posted on 11.09.2019, 14:23 by Luis Oliveira, Val MitchellVal Mitchell, Andrew MayAndrew May
This study, with 19 households, set out to analyse the expected benefits and anticipated challenges to the introduction of smart home technology (SHT), and to compare these to post-use experiences after living with the technology for 1 year. Contextual interviews were undertaken with householders during the installation of a range of SHT, and again approximately 1 year later, when householders had the option to keep the technology or have some or all of it removed. This identified whether initial expectations were met, whether initial concerns persisted and whether new issues, concerns, and benefits (that had not been initially anticipated) arose after an extended period of use. Initial expectations from all households were high—related to comfort, convenience, improved control, energy demand reduction, and integration of technologies. There were also many initial concerns, including reliability, usability, and how these systems would be ‘domesticated’ to fit existing routines. After living with the systems for 1 year, many expectations were met, but the added value (and hence the match between expectations and reality) was higher for households with varied routines and large, partially occupied houses. Some of the anticipated challenges—such as concerns over aesthetics—largely disappeared, issues to do with the awkward location of network components persisted and new issues arose relating to the usability of some components and the time and effort required to configure them. Recommendations are given to maximise the added value that SHT can provide to householders.

Funding

Engineering and Physical Sciences Research Council (EPSRC): grant number EP/K002457/1

History

Published in

Personal and Ubiquitous Computing

Volume

24

Pages

613–626

Publisher

Springer

Version

VoR (Version of Record)

Rights holder

© The Authors

Publisher statement

This is an Open Access Article. It is published by Springer under the Creative Commons Attribution 4.0 Unported Licence (CC BY). Full details of this licence are available at: http://creativecommons.org/licenses/by/4.0/

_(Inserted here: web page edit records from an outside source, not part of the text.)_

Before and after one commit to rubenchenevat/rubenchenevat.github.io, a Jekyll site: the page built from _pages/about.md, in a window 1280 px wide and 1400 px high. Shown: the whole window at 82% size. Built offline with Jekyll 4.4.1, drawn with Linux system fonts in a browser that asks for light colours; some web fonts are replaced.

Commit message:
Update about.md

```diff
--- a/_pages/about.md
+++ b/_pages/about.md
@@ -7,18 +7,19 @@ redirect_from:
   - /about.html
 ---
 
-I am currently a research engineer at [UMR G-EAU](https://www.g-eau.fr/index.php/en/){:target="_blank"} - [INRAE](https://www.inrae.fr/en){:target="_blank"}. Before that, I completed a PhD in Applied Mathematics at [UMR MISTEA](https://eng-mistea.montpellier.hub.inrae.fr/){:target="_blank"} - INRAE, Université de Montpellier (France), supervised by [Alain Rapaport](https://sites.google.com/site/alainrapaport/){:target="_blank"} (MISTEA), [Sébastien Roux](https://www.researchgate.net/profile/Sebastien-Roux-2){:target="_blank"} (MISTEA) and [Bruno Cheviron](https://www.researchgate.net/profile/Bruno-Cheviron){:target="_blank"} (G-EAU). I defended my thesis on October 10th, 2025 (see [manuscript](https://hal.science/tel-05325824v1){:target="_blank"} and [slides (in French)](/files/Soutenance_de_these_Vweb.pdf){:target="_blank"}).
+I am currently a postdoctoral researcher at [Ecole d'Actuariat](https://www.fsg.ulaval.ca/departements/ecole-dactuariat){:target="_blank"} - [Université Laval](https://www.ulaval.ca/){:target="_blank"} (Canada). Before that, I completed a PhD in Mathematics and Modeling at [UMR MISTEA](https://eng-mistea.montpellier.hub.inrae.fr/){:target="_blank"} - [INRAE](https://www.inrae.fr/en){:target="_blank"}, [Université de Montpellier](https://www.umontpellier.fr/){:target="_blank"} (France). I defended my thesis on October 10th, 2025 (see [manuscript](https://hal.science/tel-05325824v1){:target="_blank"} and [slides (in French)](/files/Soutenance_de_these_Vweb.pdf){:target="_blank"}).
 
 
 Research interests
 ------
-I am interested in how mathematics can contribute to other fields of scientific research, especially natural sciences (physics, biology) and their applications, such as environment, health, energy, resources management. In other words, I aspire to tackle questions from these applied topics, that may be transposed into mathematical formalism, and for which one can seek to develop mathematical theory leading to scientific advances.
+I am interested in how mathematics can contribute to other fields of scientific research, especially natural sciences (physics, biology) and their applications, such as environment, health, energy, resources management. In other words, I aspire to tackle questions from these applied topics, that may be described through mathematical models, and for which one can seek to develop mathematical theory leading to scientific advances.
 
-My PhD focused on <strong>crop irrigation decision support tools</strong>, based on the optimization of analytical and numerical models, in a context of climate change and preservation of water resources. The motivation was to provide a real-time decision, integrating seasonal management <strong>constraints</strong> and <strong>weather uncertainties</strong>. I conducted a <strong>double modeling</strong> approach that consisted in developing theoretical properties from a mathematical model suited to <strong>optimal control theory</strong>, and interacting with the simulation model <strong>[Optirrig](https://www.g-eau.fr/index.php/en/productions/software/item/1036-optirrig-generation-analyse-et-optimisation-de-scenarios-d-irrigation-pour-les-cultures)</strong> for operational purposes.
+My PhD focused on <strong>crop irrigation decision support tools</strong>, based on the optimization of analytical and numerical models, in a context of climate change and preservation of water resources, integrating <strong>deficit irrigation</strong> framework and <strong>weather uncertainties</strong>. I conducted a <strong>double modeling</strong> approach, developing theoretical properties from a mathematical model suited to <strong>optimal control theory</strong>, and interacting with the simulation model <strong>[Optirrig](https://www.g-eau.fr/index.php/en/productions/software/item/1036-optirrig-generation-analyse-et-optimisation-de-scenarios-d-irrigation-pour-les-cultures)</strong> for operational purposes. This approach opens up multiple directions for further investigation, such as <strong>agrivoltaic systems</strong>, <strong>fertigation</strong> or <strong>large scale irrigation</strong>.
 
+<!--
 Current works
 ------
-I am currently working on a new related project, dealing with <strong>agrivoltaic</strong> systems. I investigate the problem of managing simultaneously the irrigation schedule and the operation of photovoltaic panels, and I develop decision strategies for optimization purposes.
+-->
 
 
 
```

Acceptance date

20/08/2019

Publication date

2019-09-06

Copyright date

2020

ISSN

1617-4909

eISSN

1617-4917

Language

en

Depositor

Dr Andrew May